REQUIRED ACTION
Reproduce the listing exactly and skip over any pictures.

DATA RECORDS
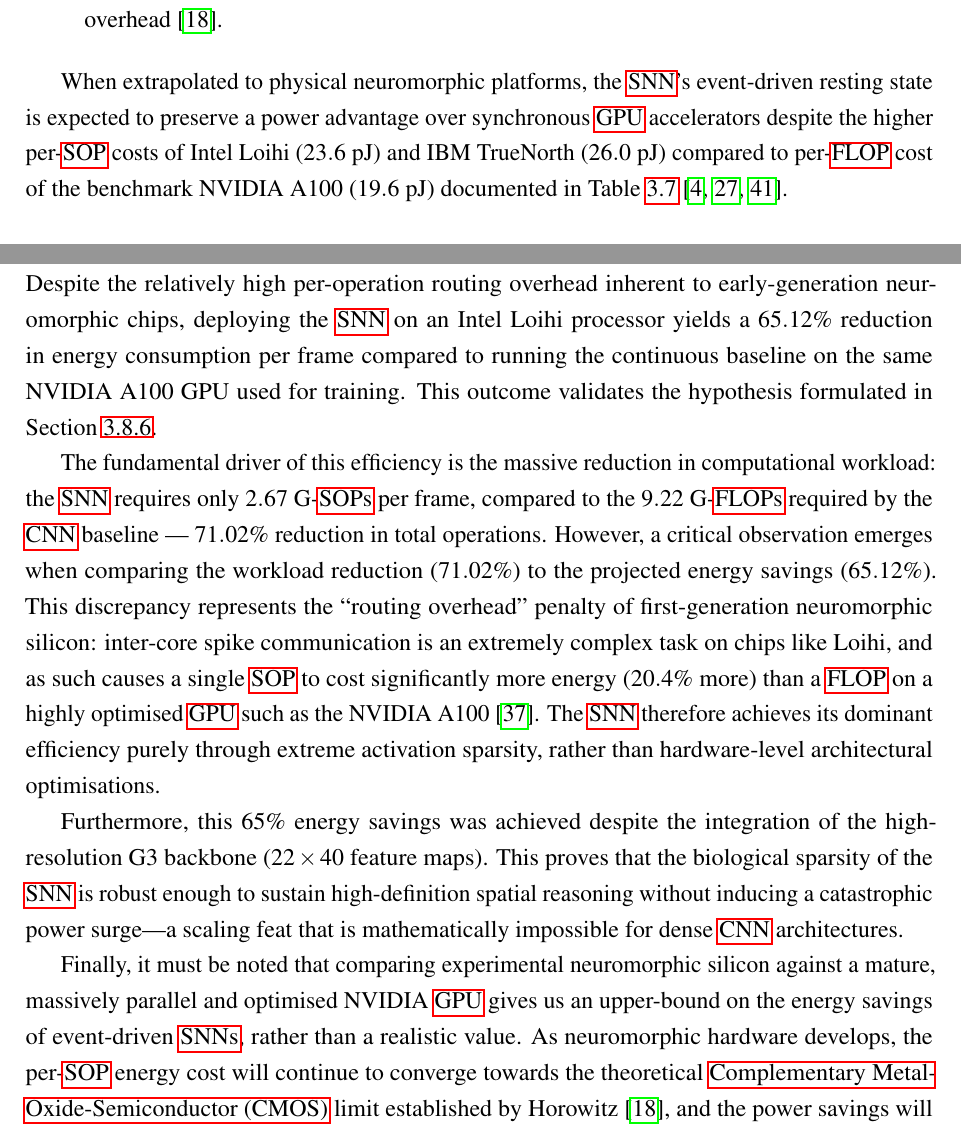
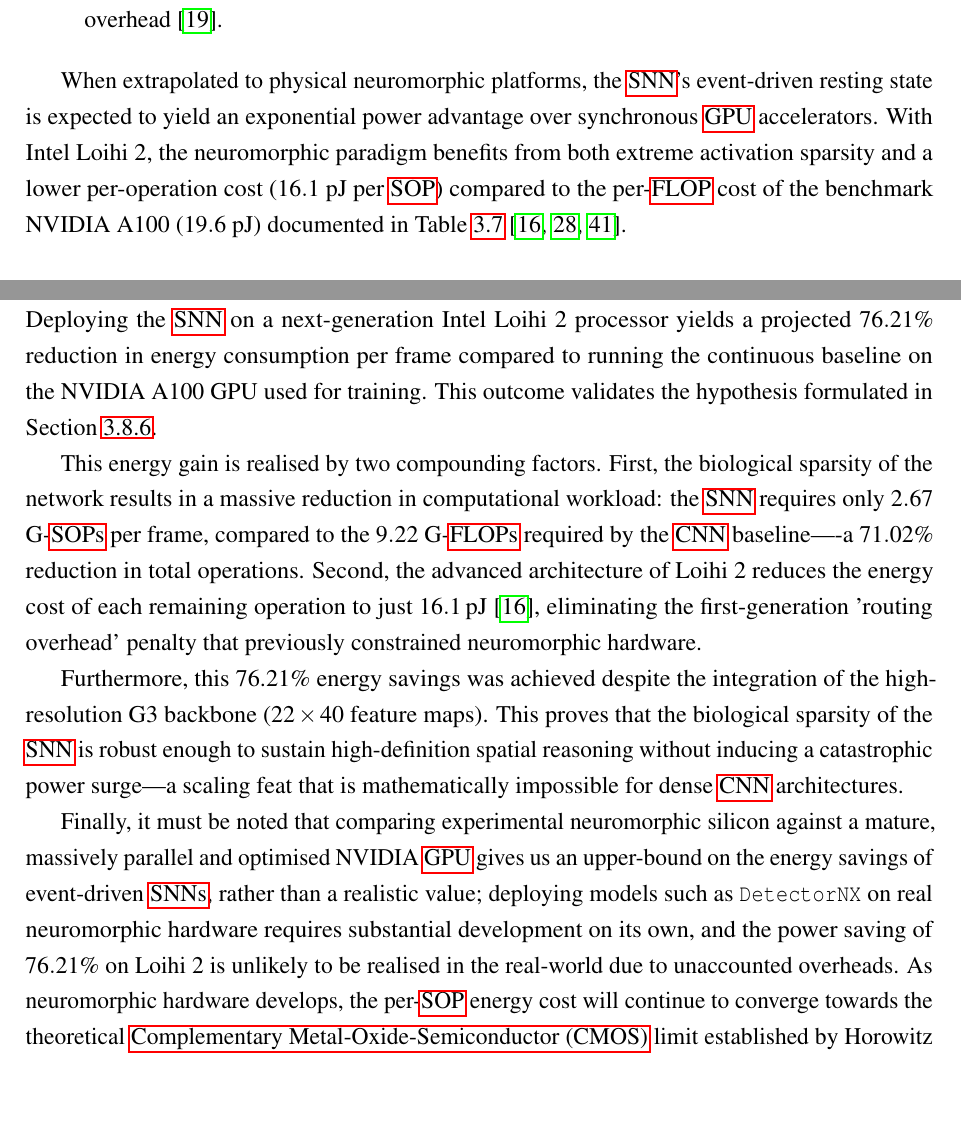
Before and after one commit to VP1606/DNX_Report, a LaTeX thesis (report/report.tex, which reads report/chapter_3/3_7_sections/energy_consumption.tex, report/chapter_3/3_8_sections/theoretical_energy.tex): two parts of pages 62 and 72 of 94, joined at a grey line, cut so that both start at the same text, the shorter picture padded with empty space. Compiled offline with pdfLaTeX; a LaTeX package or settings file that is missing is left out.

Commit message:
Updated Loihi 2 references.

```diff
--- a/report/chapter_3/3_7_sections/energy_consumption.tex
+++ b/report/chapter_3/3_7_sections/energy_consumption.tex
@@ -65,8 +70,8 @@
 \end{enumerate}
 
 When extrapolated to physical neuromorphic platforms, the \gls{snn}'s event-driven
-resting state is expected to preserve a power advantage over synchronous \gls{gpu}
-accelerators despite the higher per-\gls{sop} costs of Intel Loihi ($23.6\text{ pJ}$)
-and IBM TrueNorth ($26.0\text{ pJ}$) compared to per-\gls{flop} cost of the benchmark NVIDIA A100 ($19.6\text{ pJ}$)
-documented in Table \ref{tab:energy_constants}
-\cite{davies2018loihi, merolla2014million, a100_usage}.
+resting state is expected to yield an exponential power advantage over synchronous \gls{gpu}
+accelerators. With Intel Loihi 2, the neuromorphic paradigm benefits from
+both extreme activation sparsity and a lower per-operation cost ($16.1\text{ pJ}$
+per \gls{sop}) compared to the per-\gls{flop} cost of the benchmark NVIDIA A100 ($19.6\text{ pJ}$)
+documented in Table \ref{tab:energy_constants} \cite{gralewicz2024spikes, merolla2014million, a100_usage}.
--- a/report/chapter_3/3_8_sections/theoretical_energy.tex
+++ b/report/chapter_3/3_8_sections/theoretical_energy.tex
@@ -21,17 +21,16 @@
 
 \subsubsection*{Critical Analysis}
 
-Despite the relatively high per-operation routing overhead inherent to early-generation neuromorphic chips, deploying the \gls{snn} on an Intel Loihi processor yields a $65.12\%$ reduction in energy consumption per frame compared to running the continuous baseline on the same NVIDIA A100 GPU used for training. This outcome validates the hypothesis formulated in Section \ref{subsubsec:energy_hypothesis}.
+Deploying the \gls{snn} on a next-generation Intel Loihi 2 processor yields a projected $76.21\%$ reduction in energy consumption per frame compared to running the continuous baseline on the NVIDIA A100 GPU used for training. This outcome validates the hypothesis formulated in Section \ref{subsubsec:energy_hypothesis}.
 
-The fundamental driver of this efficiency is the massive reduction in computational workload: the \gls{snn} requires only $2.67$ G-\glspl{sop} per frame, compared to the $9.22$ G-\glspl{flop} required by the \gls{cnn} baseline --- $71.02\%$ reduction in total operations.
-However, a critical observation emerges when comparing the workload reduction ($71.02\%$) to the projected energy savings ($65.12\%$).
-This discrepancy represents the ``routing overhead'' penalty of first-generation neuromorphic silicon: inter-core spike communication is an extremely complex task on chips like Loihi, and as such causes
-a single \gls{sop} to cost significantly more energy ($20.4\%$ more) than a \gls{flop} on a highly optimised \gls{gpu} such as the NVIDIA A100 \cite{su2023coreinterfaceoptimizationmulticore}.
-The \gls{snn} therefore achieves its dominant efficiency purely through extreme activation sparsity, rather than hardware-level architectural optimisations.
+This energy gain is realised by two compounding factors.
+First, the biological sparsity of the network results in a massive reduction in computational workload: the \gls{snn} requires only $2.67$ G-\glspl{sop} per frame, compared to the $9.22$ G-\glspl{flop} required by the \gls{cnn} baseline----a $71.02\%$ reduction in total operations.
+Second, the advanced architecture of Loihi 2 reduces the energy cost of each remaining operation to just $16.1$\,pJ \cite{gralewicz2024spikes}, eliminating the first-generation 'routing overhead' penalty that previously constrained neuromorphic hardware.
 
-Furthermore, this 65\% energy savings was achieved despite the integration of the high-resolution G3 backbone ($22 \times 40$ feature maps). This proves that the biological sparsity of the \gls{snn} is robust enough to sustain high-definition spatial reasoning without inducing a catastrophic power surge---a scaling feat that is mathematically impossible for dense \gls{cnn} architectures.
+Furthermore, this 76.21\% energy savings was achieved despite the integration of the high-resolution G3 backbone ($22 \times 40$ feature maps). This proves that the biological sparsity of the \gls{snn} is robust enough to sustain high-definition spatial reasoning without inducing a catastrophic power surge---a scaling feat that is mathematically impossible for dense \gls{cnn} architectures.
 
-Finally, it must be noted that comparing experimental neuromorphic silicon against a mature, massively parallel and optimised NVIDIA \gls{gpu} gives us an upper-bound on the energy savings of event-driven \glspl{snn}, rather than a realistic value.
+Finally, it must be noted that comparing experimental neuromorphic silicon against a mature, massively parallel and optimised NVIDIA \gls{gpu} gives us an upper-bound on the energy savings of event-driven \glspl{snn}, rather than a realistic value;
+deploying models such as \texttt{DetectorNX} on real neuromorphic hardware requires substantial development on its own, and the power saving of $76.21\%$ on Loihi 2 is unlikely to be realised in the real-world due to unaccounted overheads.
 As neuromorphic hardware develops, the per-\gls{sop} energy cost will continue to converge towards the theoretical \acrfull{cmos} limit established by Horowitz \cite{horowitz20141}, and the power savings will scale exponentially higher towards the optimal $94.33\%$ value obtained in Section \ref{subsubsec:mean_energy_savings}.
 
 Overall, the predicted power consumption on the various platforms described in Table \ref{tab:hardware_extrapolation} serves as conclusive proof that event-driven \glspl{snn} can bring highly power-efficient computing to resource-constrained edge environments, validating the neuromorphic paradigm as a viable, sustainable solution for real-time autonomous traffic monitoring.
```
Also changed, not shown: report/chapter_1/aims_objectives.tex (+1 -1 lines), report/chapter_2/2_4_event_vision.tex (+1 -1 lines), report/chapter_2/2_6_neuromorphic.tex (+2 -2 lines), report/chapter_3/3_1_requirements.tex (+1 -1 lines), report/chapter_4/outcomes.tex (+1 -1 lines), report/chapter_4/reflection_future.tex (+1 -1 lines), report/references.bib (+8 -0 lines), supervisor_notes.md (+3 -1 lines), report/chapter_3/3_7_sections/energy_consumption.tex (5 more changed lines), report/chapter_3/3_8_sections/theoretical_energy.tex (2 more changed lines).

SOLUTION FOR THIS TASK
Before and after one commit to VP1606/DNX_Report, a LaTeX thesis (report/report.tex, which reads report/chapter_3/3_7_sections/energy_consumption.tex, report/chapter_3/3_8_sections/theoretical_energy.tex): two parts of pages 62 and 72 of 94, joined at a grey line, cut so that both start at the same text, the shorter picture padded with empty space. Compiled offline with pdfLaTeX; a LaTeX package or settings file that is missing is left out.

Commit message:
Updated Loihi 2 references.

```diff
--- a/report/chapter_3/3_7_sections/energy_consumption.tex
+++ b/report/chapter_3/3_7_sections/energy_consumption.tex
@@ -65,8 +70,8 @@
 \end{enumerate}
 
 When extrapolated to physical neuromorphic platforms, the \gls{snn}'s event-driven
-resting state is expected to preserve a power advantage over synchronous \gls{gpu}
-accelerators despite the higher per-\gls{sop} costs of Intel Loihi ($23.6\text{ pJ}$)
-and IBM TrueNorth ($26.0\text{ pJ}$) compared to per-\gls{flop} cost of the benchmark NVIDIA A100 ($19.6\text{ pJ}$)
-documented in Table \ref{tab:energy_constants}
-\cite{davies2018loihi, merolla2014million, a100_usage}.
+resting state is expected to yield an exponential power advantage over synchronous \gls{gpu}
+accelerators. With Intel Loihi 2, the neuromorphic paradigm benefits from
+both extreme activation sparsity and a lower per-operation cost ($16.1\text{ pJ}$
+per \gls{sop}) compared to the per-\gls{flop} cost of the benchmark NVIDIA A100 ($19.6\text{ pJ}$)
+documented in Table \ref{tab:energy_constants} \cite{gralewicz2024spikes, merolla2014million, a100_usage}.
--- a/report/chapter_3/3_8_sections/theoretical_energy.tex
+++ b/report/chapter_3/3_8_sections/theoretical_energy.tex
@@ -21,17 +21,16 @@
 
 \subsubsection*{Critical Analysis}
 
-Despite the relatively high per-operation routing overhead inherent to early-generation neuromorphic chips, deploying the \gls{snn} on an Intel Loihi processor yields a $65.12\%$ reduction in energy consumption per frame compared to running the continuous baseline on the same NVIDIA A100 GPU used for training. This outcome validates the hypothesis formulated in Section \ref{subsubsec:energy_hypothesis}.
+Deploying the \gls{snn} on a next-generation Intel Loihi 2 processor yields a projected $76.21\%$ reduction in energy consumption per frame compared to running the continuous baseline on the NVIDIA A100 GPU used for training. This outcome validates the hypothesis formulated in Section \ref{subsubsec:energy_hypothesis}.
 
-The fundamental driver of this efficiency is the massive reduction in computational workload: the \gls{snn} requires only $2.67$ G-\glspl{sop} per frame, compared to the $9.22$ G-\glspl{flop} required by the \gls{cnn} baseline --- $71.02\%$ reduction in total operations.
-However, a critical observation emerges when comparing the workload reduction ($71.02\%$) to the projected energy savings ($65.12\%$).
-This discrepancy represents the ``routing overhead'' penalty of first-generation neuromorphic silicon: inter-core spike communication is an extremely complex task on chips like Loihi, and as such causes
-a single \gls{sop} to cost significantly more energy ($20.4\%$ more) than a \gls{flop} on a highly optimised \gls{gpu} such as the NVIDIA A100 \cite{su2023coreinterfaceoptimizationmulticore}.
-The \gls{snn} therefore achieves its dominant efficiency purely through extreme activation sparsity, rather than hardware-level architectural optimisations.
+This energy gain is realised by two compounding factors.
+First, the biological sparsity of the network results in a massive reduction in computational workload: the \gls{snn} requires only $2.67$ G-\glspl{sop} per frame, compared to the $9.22$ G-\glspl{flop} required by the \gls{cnn} baseline----a $71.02\%$ reduction in total operations.
+Second, the advanced architecture of Loihi 2 reduces the energy cost of each remaining operation to just $16.1$\,pJ \cite{gralewicz2024spikes}, eliminating the first-generation 'routing overhead' penalty that previously constrained neuromorphic hardware.
 
-Furthermore, this 65\% energy savings was achieved despite the integration of the high-resolution G3 backbone ($22 \times 40$ feature maps). This proves that the biological sparsity of the \gls{snn} is robust enough to sustain high-definition spatial reasoning without inducing a catastrophic power surge---a scaling feat that is mathematically impossible for dense \gls{cnn} architectures.
+Furthermore, this 76.21\% energy savings was achieved despite the integration of the high-resolution G3 backbone ($22 \times 40$ feature maps). This proves that the biological sparsity of the \gls{snn} is robust enough to sustain high-definition spatial reasoning without inducing a catastrophic power surge---a scaling feat that is mathematically impossible for dense \gls{cnn} architectures.
 
-Finally, it must be noted that comparing experimental neuromorphic silicon against a mature, massively parallel and optimised NVIDIA \gls{gpu} gives us an upper-bound on the energy savings of event-driven \glspl{snn}, rather than a realistic value.
+Finally, it must be noted that comparing experimental neuromorphic silicon against a mature, massively parallel and optimised NVIDIA \gls{gpu} gives us an upper-bound on the energy savings of event-driven \glspl{snn}, rather than a realistic value;
+deploying models such as \texttt{DetectorNX} on real neuromorphic hardware requires substantial development on its own, and the power saving of $76.21\%$ on Loihi 2 is unlikely to be realised in the real-world due to unaccounted overheads.
 As neuromorphic hardware develops, the per-\gls{sop} energy cost will continue to converge towards the theoretical \acrfull{cmos} limit established by Horowitz \cite{horowitz20141}, and the power savings will scale exponentially higher towards the optimal $94.33\%$ value obtained in Section \ref{subsubsec:mean_energy_savings}.
 
 Overall, the predicted power consumption on the various platforms described in Table \ref{tab:hardware_extrapolation} serves as conclusive proof that event-driven \glspl{snn} can bring highly power-efficient computing to resource-constrained edge environments, validating the neuromorphic paradigm as a viable, sustainable solution for real-time autonomous traffic monitoring.
```
Also changed, not shown: report/chapter_1/aims_objectives.tex (+1 -1 lines), report/chapter_2/2_4_event_vision.tex (+1 -1 lines), report/chapter_2/2_6_neuromorphic.tex (+2 -2 lines), report/chapter_3/3_1_requirements.tex (+1 -1 lines), report/chapter_4/outcomes.tex (+1 -1 lines), report/chapter_4/reflection_future.tex (+1 -1 lines), report/references.bib (+8 -0 lines), supervisor_notes.md (+3 -1 lines), report/chapter_3/3_7_sections/energy_consumption.tex (5 more changed lines), report/chapter_3/3_8_sections/theoretical_energy.tex (2 more changed lines).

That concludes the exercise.